Employees of Barnard's library articulated their concerns and advocated for the library and for themselves in an op-ed piece published in the Columbia Spectator on December 29, 2014. The piece, titled "People Over Paper in Barnard's Library," was penned by Jenna Freedman, Michael Diggs, Vani Natarajan, Martha Tenney, Alexis Seeley, and Nick Wolven, all of whom are Barnard Library & Academic Information Services (BLAIS) staff representing the archives, collection services, IMATS (Instructional Media & Technology Services), the Personal Library program, and the zine library at Barnard College Library.

In the op-ed piece, these BLAIS staff members state, among other things, that:

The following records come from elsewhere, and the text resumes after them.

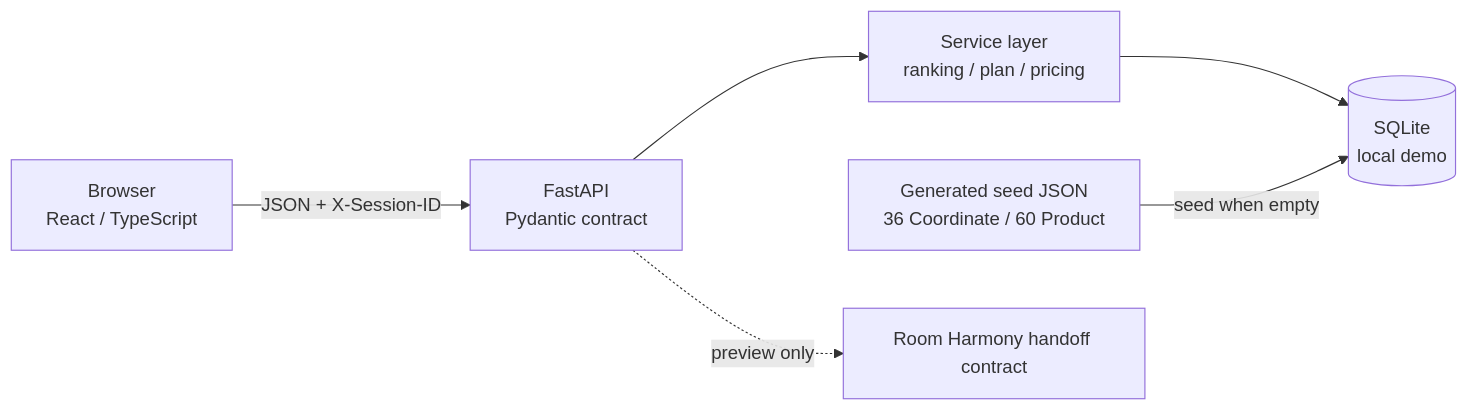
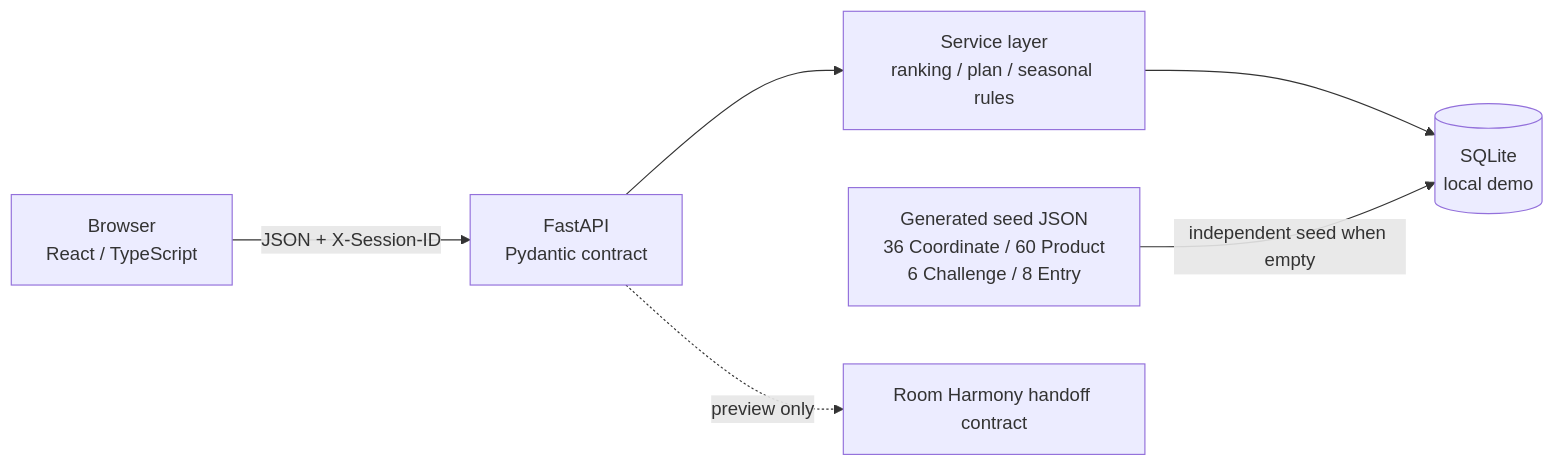
One commit to Raiden-Blade/room-harmony-community changed the diagram in docs/architecture/implementation.md. Above: the diagram before and after it, drawn with Mermaid. The commit also changed other lines of this file and 52 other files, not shown here.

````diff
--- a/docs/architecture/implementation.md
+++ b/docs/architecture/implementation.md
@@ -5,8 +5,8 @@
 ```mermaid
 flowchart LR
   B[Browser<br/>React / TypeScript] -->|JSON + X-Session-ID| A[FastAPI<br/>Pydantic contract]
-  A --> S[Service layer<br/>ranking / plan / pricing]
+  A --> S[Service layer<br/>ranking / plan / seasonal rules]
   S --> D[(SQLite<br/>local demo)]
-  G[Generated seed JSON<br/>36 Coordinate / 60 Product] -->|seed when empty| D
+  G[Generated seed JSON<br/>36 Coordinate / 60 Product<br/>6 Challenge / 8 Entry] -->|independent seed when empty| D
   A -. preview only .-> H[Room Harmony handoff contract]
 ```
````
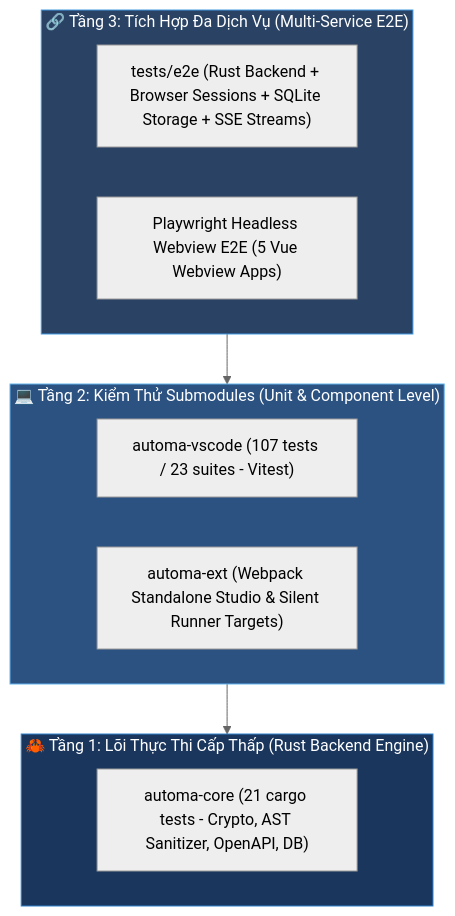
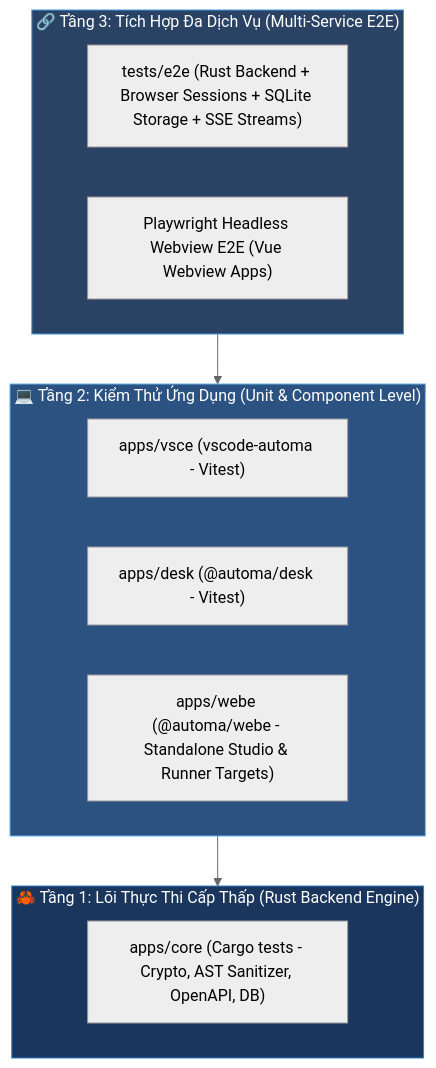
The diagram in docs/TEST_MATRIX.md (tuquet/automa), drawn with Mermaid (neutral theme) before and after one commit. The commit also changed other lines of this file and 48 other files, not shown here.

````diff
--- a/docs/TEST_MATRIX.md
+++ b/docs/TEST_MATRIX.md
@@ -9,23 +9,24 @@
 ```mermaid
 graph TD
     subgraph E2E["🔗 Tầng 3: Tích Hợp Đa Dịch Vụ (Multi-Service E2E)"]
         RootE2E["tests/e2e (Rust Backend + Browser Sessions + SQLite Storage + SSE Streams)"]
-        WVE2E["Playwright Headless Webview E2E (5 Vue Webview Apps)"]
+        WVE2E["Playwright Headless Webview E2E (Vue Webview Apps)"]
     end
 
-    subgraph Unit_Integration["💻 Tầng 2: Kiểm Thử Submodules (Unit & Component Level)"]
-        VSCode["automa-vscode (107 tests / 23 suites - Vitest)"]
-        ExtBuild["automa-ext (Webpack Standalone Studio & Silent Runner Targets)"]
+    subgraph Unit_Integration["💻 Tầng 2: Kiểm Thử Ứng Dụng (Unit & Component Level)"]
+        VSCode["apps/vsce (vscode-automa - Vitest)"]
+        DeskApp["apps/desk (@automa/desk - Vitest)"]
+        ExtBuild["apps/webe (@automa/webe - Standalone Studio & Runner Targets)"]
     end
 
     subgraph Core_Engine["🦀 Tầng 1: Lõi Thực Thi Cấp Thấp (Rust Backend Engine)"]
-        Core["automa-core (21 cargo tests - Crypto, AST Sanitizer, OpenAPI, DB)"]
+        Core["apps/core (Cargo tests - Crypto, AST Sanitizer, OpenAPI, DB)"]
     end
 
     E2E --> Unit_Integration
     Unit_Integration --> Core_Engine
 
     style E2E fill:#2a4365,stroke:#4299e1,color:#fff
     style Unit_Integration fill:#2c5282,stroke:#63b3ed,color:#fff
     style Core_Engine fill:#1a365d,stroke:#3182ce,color:#fff
 ```
````
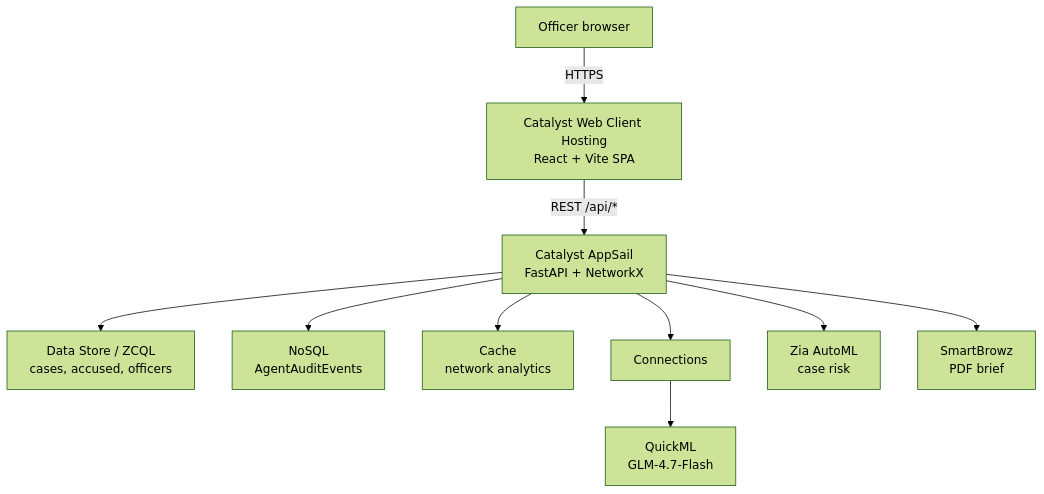
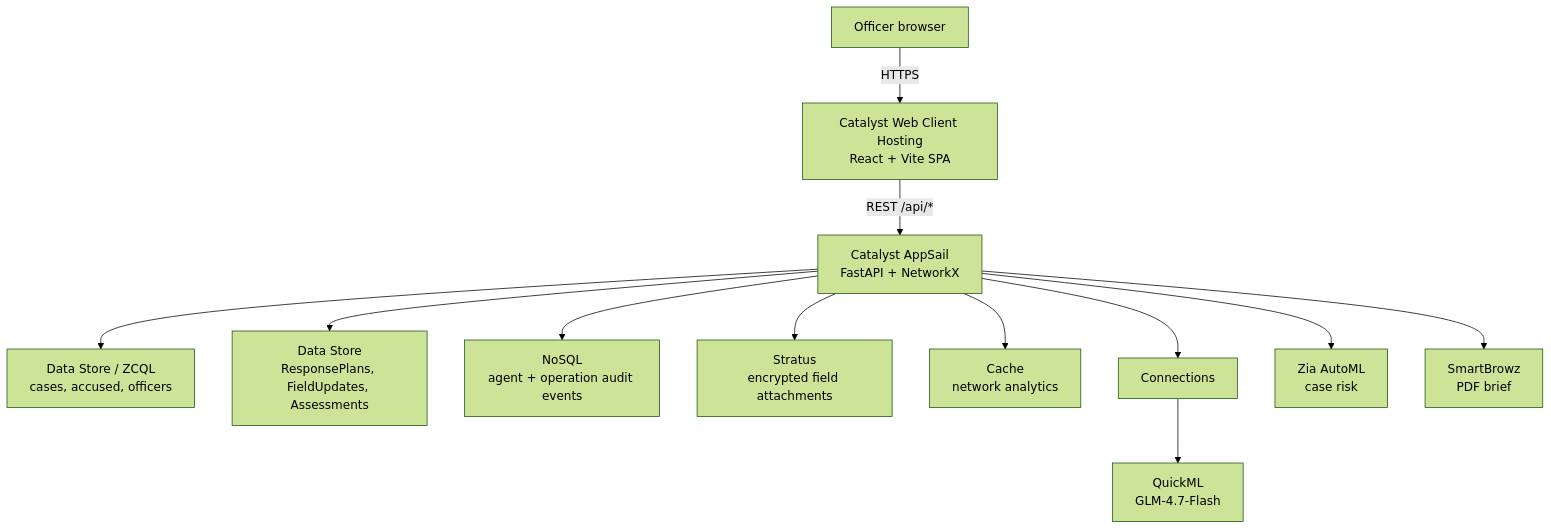
Before and after one commit to akanthed/Project-Garuda: the diagram in README.md, drawn with Mermaid (forest theme). The commit also changed other lines of this file and 12 other files, not shown here.

````diff
--- a/README.md
+++ b/README.md
@@ -70,11 +74,13 @@
 ```mermaid
 flowchart TD
     U["Officer browser"] -->|HTTPS| WC["Catalyst Web Client Hosting<br/>React + Vite SPA"]
     WC -->|REST /api/*| AS["Catalyst AppSail<br/>FastAPI + NetworkX"]
     AS --> DS["Data Store / ZCQL<br/>cases, accused, officers"]
-    AS --> NS["NoSQL<br/>AgentAuditEvents"]
+    AS --> OP["Data Store<br/>ResponsePlans, FieldUpdates, Assessments"]
+    AS --> NS["NoSQL<br/>agent + operation audit events"]
+    AS --> ST["Stratus<br/>encrypted field attachments"]
     AS --> CA["Cache<br/>network analytics"]
     AS --> CN["Connections"] --> QM["QuickML<br/>GLM-4.7-Flash"]
     AS --> ZA["Zia AutoML<br/>case risk"]
     AS --> SB["SmartBrowz<br/>PDF brief"]
 ```
````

"A library's worth is not based solely on its book collection. Despite its compact size, our collection has the second highest circulation in Columbia. Our little collection is carefully curated by thoughtful and knowledgeable librarians. Areas of specialization include women's studies, dance, lesbian genre fiction, LGBTQ young adult books, and works supporting First Year English.
"Our offerings and accomplishments are not sad, but mad impressive. The spaces and physical resources are important mostly in that they aid us in supporting the liberal arts mission of Barnard College. Our staff is small, but we achieve a lot through collaboration with each other, students, faculty, and campus units. Our vision for the new library is one in which these collaborations can flourish, one that represents all the strengths of BLAIS."

This Columbia Spectator article was also shared through social media, including Twitter. On Twitter, the response to the op-ed piece was ample:

Let's hope the administration at Barnard College reconsiders its plans for the new Barnard College Library. The campus library is an indispensable resource for any college or university. To recognize it as such, and to respect the library faculty and staff who strive every day to make it an indispensable resource, is necessary in order to fully serve scholars on campus and off well into the future.

For additional information on the plans for the Barnard College Library, go HERE, HERE, and HERE. For more on the new Teaching and Learning Center, go HERE. To read the complete Columbia Spectator op-ed article by BLAIS staff, see THIS LINK.